──────── SUPPLIED DATA ────────

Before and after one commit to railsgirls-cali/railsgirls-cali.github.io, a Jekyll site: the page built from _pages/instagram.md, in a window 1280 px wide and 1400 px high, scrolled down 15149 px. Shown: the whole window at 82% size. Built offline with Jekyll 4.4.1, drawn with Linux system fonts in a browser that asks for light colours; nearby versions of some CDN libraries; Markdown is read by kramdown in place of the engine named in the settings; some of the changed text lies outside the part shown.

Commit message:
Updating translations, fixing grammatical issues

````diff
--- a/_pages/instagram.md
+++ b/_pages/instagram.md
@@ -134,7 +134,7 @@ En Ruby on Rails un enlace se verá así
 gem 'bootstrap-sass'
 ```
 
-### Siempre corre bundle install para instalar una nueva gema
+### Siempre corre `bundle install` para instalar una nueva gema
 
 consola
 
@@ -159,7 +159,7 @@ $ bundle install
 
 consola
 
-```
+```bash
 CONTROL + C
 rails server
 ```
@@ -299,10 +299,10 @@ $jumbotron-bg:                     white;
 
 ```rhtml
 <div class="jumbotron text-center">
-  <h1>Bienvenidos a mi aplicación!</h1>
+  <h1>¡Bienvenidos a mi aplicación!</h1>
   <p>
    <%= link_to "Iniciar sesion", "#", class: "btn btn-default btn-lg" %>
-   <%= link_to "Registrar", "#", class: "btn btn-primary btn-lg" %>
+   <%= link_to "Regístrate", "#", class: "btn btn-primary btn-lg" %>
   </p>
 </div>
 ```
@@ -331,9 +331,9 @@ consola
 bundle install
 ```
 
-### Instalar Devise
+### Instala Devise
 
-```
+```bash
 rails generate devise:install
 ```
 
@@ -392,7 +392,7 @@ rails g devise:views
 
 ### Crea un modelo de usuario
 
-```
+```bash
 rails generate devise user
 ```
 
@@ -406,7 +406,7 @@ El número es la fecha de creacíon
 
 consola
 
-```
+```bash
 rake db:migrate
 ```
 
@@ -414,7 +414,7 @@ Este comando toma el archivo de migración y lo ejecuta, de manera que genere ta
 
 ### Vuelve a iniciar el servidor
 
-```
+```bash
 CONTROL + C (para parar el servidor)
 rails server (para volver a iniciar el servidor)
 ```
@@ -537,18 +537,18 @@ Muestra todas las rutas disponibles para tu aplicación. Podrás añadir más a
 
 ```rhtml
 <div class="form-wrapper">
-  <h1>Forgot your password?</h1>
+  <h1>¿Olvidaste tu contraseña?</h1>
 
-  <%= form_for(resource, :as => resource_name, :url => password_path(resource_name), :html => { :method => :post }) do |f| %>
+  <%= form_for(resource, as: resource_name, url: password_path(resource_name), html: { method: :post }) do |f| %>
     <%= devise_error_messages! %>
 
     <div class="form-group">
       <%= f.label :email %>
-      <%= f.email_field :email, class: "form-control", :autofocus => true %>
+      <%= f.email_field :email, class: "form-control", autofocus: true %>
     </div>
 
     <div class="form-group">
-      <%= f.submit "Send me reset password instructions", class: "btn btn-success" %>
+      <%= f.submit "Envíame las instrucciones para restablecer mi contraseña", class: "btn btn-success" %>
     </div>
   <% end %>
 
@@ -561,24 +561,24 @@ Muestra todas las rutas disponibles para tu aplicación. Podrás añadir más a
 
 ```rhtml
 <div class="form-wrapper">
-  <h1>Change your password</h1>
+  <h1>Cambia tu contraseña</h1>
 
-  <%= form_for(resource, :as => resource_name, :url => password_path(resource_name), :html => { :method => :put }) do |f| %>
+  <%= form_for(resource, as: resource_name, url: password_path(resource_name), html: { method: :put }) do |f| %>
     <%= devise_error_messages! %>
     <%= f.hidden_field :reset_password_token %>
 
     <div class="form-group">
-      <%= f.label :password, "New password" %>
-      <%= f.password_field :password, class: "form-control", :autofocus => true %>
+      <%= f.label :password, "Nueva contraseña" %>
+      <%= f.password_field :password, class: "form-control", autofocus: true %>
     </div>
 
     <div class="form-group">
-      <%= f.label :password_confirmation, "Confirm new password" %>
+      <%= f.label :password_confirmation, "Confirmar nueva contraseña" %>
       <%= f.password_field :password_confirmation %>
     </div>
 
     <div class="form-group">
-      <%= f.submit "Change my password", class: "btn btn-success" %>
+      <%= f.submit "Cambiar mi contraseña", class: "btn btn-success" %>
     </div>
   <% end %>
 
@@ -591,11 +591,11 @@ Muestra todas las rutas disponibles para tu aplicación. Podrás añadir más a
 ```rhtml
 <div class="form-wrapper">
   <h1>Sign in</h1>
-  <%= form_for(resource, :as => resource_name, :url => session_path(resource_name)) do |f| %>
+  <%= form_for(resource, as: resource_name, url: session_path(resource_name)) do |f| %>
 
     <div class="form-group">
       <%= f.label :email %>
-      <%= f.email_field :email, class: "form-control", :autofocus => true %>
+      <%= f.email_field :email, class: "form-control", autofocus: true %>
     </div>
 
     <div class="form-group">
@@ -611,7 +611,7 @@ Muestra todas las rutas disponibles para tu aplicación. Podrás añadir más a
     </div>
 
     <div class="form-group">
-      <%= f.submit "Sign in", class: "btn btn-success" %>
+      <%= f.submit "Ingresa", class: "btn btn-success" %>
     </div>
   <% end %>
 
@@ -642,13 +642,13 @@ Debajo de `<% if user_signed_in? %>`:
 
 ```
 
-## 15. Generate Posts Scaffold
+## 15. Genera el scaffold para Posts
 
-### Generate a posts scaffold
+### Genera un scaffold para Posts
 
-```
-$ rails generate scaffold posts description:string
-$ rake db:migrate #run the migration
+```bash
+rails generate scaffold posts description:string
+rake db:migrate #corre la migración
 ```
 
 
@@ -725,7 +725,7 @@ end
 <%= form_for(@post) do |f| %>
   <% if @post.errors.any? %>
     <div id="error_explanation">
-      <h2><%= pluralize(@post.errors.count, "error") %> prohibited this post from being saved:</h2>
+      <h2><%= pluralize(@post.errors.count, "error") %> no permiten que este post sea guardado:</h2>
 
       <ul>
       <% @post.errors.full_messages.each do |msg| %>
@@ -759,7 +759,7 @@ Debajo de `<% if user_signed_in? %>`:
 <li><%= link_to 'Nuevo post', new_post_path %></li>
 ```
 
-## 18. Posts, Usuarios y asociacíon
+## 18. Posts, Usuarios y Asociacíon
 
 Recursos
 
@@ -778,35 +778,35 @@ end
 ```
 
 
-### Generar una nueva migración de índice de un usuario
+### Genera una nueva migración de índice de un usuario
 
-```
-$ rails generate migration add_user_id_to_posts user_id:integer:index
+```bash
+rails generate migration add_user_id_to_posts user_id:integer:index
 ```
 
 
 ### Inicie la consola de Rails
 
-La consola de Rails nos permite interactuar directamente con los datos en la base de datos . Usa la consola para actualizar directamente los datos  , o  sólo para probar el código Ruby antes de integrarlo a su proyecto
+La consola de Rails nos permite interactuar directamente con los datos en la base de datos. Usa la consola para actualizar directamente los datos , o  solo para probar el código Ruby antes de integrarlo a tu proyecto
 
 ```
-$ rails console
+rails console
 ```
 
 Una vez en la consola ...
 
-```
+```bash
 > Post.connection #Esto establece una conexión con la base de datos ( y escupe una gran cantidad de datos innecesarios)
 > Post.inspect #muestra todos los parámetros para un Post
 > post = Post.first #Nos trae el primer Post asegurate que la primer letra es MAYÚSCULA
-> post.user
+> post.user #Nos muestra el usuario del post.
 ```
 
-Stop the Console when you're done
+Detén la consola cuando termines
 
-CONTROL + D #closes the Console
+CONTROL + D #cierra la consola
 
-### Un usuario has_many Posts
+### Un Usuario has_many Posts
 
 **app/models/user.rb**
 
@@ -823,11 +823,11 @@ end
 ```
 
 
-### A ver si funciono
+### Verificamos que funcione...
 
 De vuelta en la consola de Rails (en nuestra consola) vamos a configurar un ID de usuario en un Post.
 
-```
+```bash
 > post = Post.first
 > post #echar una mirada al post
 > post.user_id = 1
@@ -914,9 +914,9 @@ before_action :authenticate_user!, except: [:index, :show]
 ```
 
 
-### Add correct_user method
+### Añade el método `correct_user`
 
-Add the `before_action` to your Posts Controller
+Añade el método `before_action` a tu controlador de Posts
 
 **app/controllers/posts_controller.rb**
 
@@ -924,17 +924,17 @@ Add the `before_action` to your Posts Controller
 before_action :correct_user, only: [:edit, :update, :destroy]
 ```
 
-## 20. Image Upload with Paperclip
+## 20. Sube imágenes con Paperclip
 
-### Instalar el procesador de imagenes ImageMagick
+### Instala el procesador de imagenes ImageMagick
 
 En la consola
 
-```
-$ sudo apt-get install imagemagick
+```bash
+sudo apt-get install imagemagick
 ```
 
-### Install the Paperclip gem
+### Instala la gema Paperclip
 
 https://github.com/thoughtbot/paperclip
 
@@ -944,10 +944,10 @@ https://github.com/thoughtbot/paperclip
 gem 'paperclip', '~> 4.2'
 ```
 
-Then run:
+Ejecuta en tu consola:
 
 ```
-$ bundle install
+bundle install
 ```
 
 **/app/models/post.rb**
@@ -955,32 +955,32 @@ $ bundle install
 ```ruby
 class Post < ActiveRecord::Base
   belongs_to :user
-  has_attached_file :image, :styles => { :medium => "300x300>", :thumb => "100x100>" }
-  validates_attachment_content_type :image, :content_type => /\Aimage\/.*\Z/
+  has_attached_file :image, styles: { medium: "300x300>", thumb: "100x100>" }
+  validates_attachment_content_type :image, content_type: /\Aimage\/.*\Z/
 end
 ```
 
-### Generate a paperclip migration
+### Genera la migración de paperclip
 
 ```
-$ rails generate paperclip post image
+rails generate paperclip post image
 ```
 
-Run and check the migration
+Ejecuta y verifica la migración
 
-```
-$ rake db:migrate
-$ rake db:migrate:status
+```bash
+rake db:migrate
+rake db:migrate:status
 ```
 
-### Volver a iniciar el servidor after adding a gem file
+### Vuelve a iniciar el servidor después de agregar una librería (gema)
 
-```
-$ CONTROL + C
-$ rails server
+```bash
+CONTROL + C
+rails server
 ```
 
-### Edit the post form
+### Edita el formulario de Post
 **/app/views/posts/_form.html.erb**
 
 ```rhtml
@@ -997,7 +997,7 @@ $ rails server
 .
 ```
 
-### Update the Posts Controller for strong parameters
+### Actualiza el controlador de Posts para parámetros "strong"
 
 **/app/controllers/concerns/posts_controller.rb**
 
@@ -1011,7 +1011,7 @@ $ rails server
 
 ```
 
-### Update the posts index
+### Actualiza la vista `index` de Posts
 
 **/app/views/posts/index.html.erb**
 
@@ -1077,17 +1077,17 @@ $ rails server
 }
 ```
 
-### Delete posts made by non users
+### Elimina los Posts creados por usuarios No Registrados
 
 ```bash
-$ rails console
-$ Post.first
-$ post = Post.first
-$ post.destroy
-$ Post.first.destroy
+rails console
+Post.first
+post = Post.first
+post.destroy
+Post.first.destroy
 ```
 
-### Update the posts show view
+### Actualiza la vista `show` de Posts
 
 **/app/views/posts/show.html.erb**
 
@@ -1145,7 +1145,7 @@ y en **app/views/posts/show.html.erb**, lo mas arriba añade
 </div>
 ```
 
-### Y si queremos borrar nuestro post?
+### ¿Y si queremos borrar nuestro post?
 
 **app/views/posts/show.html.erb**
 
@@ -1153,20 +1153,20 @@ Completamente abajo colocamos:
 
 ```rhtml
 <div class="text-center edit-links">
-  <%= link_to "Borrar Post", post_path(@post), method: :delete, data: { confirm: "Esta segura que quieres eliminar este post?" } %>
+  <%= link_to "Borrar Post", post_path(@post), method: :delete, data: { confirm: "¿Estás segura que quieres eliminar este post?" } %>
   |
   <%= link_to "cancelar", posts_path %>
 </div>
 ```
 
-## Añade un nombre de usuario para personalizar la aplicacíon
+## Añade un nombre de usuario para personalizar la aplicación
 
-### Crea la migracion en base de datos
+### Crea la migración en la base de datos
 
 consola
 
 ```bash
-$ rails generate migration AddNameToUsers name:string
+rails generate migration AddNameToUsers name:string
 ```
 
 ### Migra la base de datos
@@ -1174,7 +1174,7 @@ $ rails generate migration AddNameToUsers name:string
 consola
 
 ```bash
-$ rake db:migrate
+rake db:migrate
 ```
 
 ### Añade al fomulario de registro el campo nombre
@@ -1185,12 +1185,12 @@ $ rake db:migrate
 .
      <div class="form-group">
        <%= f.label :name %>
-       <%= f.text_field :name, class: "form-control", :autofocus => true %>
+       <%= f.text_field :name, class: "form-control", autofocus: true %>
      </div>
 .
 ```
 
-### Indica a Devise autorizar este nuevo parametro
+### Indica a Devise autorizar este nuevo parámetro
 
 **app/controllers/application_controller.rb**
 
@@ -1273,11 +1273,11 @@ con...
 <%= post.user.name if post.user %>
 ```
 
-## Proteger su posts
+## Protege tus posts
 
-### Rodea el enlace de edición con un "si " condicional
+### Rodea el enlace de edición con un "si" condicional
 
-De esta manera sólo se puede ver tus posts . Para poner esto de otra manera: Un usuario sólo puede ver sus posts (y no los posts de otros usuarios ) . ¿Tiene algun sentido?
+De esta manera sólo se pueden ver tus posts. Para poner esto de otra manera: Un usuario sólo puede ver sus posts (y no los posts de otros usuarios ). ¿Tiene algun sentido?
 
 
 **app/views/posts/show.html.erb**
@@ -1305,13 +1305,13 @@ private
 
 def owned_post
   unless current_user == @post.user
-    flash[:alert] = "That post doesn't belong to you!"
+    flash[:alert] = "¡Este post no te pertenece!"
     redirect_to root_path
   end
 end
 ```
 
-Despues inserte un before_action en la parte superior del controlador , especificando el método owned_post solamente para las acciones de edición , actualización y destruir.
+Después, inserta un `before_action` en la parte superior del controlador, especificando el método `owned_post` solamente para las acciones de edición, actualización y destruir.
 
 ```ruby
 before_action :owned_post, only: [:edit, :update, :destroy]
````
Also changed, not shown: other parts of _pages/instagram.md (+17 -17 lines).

────────

REQUIRED WORK:
All that is required is the number of lines in the data above that contain the word "controllers".

SOLUTION TO THIS PROBLEM:
3